WHAT TO DO >> Select every line below containing the word "对接授权配置".

(Records from a collection)
<<<<

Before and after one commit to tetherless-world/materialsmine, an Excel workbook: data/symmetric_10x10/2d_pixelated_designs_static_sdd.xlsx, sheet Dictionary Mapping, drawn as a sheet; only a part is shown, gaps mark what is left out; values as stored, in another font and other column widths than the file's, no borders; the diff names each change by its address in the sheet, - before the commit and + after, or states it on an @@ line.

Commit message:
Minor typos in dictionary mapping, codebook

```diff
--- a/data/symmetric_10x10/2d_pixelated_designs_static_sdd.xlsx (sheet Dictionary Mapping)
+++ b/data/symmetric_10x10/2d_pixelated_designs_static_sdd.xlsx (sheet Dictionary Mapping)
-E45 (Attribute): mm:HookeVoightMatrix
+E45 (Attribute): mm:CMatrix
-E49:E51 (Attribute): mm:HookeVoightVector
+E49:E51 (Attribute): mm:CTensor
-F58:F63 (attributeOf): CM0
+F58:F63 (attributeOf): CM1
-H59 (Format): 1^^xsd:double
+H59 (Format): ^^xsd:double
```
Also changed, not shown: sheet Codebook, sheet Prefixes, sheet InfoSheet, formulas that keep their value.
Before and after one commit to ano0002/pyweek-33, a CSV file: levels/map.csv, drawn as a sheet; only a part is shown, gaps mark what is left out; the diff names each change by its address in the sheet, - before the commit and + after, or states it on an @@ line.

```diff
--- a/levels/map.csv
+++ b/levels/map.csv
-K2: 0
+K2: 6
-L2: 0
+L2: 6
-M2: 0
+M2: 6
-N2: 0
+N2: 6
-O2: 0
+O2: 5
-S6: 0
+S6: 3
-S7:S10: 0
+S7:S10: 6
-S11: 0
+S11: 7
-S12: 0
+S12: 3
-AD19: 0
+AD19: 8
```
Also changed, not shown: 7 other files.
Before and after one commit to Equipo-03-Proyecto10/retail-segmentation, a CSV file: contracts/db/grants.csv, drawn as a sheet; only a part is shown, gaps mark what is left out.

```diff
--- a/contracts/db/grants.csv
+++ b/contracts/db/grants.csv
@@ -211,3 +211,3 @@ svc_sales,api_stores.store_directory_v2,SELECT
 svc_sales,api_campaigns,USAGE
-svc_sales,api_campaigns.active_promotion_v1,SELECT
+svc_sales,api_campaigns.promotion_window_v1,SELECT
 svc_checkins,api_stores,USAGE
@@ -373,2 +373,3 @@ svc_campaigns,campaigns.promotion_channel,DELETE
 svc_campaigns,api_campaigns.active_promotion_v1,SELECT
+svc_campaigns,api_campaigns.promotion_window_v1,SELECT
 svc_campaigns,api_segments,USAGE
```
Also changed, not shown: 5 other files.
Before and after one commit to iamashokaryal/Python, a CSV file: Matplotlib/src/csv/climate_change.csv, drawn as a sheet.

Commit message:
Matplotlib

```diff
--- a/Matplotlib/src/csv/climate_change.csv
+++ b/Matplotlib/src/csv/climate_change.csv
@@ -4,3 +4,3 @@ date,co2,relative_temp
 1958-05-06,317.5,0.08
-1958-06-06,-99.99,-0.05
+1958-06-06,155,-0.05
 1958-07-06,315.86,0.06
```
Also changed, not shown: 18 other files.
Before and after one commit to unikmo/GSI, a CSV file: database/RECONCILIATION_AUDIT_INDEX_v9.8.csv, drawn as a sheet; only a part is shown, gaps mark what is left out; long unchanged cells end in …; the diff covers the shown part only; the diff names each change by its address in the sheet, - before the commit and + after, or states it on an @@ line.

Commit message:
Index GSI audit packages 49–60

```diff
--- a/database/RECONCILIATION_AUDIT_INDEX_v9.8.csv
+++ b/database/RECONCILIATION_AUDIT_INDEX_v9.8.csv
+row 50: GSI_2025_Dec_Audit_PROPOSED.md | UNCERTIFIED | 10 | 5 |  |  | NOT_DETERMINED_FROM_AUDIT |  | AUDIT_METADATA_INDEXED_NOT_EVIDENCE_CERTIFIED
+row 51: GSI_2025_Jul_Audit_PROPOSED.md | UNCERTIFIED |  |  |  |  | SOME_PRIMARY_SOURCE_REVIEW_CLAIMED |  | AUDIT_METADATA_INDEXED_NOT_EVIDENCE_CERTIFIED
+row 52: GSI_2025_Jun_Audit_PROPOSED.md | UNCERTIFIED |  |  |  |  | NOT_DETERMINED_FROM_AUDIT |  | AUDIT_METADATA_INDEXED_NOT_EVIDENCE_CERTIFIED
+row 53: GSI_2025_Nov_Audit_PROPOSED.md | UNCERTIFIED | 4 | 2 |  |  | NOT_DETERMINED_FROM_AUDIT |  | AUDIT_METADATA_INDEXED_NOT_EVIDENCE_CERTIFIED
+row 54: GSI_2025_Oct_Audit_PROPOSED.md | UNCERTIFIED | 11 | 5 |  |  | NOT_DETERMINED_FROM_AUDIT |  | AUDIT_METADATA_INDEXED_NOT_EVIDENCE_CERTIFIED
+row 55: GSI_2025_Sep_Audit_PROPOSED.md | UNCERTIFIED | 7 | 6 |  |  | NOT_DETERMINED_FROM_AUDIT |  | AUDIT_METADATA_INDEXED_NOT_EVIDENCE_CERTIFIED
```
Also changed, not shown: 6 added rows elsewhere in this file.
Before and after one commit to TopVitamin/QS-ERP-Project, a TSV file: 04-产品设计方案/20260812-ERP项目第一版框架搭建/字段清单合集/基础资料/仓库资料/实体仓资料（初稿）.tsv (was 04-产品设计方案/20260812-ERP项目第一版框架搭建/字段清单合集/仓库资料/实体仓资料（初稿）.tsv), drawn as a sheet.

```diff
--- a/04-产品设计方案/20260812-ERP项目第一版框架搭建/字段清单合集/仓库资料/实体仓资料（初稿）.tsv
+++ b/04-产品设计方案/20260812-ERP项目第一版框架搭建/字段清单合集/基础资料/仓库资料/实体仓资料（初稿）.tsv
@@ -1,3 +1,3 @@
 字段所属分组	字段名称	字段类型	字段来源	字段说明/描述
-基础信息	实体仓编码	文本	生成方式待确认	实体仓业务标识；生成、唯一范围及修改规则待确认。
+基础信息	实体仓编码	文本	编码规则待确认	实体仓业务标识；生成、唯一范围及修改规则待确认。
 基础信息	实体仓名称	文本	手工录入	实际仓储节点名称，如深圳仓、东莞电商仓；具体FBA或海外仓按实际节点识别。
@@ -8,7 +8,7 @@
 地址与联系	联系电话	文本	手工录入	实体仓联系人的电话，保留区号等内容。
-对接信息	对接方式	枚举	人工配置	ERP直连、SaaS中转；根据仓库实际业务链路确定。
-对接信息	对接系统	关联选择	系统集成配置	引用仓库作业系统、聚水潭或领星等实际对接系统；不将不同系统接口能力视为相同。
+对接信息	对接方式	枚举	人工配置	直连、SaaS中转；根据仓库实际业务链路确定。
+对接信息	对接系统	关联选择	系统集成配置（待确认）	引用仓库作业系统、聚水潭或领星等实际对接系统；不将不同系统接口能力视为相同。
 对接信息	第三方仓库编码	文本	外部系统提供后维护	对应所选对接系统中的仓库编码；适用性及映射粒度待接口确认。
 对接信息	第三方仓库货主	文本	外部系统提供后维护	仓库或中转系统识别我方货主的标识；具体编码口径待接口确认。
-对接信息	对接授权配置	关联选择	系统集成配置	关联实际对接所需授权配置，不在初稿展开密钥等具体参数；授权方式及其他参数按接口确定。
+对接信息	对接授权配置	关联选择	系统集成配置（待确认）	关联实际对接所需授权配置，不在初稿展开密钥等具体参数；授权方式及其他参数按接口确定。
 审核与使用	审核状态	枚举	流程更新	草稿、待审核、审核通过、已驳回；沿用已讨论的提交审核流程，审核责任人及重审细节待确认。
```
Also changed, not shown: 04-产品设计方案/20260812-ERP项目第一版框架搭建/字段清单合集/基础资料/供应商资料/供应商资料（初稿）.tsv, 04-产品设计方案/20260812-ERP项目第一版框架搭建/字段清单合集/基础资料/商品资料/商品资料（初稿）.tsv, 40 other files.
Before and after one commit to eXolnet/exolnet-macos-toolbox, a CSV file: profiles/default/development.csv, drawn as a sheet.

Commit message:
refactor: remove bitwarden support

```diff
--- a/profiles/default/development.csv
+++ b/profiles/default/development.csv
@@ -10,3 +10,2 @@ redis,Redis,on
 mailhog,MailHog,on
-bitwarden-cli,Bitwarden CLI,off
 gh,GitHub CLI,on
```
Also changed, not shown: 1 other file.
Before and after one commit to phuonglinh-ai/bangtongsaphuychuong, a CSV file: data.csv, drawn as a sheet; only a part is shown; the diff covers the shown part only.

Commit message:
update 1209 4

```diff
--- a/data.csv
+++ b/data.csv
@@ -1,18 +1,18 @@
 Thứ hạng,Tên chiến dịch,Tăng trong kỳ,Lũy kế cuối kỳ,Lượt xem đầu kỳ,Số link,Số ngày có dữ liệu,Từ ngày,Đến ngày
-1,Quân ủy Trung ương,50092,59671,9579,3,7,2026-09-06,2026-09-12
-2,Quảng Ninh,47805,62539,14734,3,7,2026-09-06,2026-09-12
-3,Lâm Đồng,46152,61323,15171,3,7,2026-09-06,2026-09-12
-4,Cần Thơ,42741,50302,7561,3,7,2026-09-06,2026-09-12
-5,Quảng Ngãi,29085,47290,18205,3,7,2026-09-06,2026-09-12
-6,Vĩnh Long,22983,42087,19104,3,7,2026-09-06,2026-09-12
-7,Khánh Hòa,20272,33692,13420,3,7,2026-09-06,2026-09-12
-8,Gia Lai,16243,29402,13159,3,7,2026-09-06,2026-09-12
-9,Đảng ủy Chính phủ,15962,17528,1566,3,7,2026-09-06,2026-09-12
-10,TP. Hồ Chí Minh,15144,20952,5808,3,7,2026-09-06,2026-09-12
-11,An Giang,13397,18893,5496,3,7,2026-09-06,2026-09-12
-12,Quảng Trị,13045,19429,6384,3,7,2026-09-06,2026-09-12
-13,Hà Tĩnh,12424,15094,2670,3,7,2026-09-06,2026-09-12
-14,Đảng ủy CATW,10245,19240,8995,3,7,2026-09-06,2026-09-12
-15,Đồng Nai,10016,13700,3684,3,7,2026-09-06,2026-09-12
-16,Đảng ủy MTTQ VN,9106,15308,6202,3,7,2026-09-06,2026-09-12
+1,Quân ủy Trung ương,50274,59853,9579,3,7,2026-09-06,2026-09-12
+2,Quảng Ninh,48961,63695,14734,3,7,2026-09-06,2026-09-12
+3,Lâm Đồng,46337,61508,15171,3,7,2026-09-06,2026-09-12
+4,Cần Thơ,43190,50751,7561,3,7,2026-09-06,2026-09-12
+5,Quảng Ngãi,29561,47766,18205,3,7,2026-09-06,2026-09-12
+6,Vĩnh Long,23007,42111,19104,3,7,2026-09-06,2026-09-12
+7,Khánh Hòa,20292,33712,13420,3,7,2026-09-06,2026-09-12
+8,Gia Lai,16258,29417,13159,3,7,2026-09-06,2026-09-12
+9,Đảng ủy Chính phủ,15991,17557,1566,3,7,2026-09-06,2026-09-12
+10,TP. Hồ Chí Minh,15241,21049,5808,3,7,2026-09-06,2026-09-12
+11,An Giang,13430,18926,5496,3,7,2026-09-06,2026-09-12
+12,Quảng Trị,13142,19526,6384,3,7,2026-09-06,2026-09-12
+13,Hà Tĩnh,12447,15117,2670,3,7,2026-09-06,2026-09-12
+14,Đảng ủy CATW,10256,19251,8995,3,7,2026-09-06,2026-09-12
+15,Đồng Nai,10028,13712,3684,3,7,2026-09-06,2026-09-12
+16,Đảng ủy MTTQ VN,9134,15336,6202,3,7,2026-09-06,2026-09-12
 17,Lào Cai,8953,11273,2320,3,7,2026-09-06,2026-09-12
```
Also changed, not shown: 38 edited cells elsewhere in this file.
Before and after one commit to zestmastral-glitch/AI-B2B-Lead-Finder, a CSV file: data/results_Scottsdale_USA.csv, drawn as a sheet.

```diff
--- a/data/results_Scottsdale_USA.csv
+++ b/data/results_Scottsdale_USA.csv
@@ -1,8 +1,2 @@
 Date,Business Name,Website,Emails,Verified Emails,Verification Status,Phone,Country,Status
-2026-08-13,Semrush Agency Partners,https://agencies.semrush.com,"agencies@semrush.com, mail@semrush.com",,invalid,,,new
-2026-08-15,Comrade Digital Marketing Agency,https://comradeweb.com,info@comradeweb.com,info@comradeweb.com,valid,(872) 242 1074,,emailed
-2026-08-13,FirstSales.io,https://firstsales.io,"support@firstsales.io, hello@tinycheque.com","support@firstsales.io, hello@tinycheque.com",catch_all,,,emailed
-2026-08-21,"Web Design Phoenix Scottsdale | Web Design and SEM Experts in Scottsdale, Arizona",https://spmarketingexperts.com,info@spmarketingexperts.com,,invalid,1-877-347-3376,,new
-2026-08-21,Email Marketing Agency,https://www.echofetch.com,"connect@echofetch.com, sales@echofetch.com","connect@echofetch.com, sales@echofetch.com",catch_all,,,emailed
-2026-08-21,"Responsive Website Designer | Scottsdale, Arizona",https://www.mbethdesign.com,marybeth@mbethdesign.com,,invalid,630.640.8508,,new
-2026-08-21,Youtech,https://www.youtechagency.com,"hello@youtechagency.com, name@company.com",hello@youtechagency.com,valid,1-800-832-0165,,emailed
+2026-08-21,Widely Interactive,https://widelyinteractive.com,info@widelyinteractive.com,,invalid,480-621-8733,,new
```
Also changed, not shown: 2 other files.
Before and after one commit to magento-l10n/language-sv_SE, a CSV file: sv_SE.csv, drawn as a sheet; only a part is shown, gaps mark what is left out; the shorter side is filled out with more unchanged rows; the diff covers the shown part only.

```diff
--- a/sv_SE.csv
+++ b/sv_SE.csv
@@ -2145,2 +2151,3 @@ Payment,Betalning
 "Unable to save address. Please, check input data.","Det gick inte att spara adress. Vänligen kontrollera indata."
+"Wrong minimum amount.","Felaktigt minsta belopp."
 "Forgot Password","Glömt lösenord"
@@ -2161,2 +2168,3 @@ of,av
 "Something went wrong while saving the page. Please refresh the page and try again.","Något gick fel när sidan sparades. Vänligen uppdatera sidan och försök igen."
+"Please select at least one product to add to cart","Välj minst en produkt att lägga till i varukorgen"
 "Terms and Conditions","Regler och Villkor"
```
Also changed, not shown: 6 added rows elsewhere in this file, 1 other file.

>>>>

SOLUTION >>
-对接信息	对接授权配置	关联选择	系统集成配置	关联实际对接所需授权配置，不在初稿展开密钥等具体参数；授权方式及其他参数按接口确定。
+对接信息	对接授权配置	关联选择	系统集成配置（待确认）	关联实际对接所需授权配置，不在初稿展开密钥等具体参数；授权方式及其他参数按接口确定。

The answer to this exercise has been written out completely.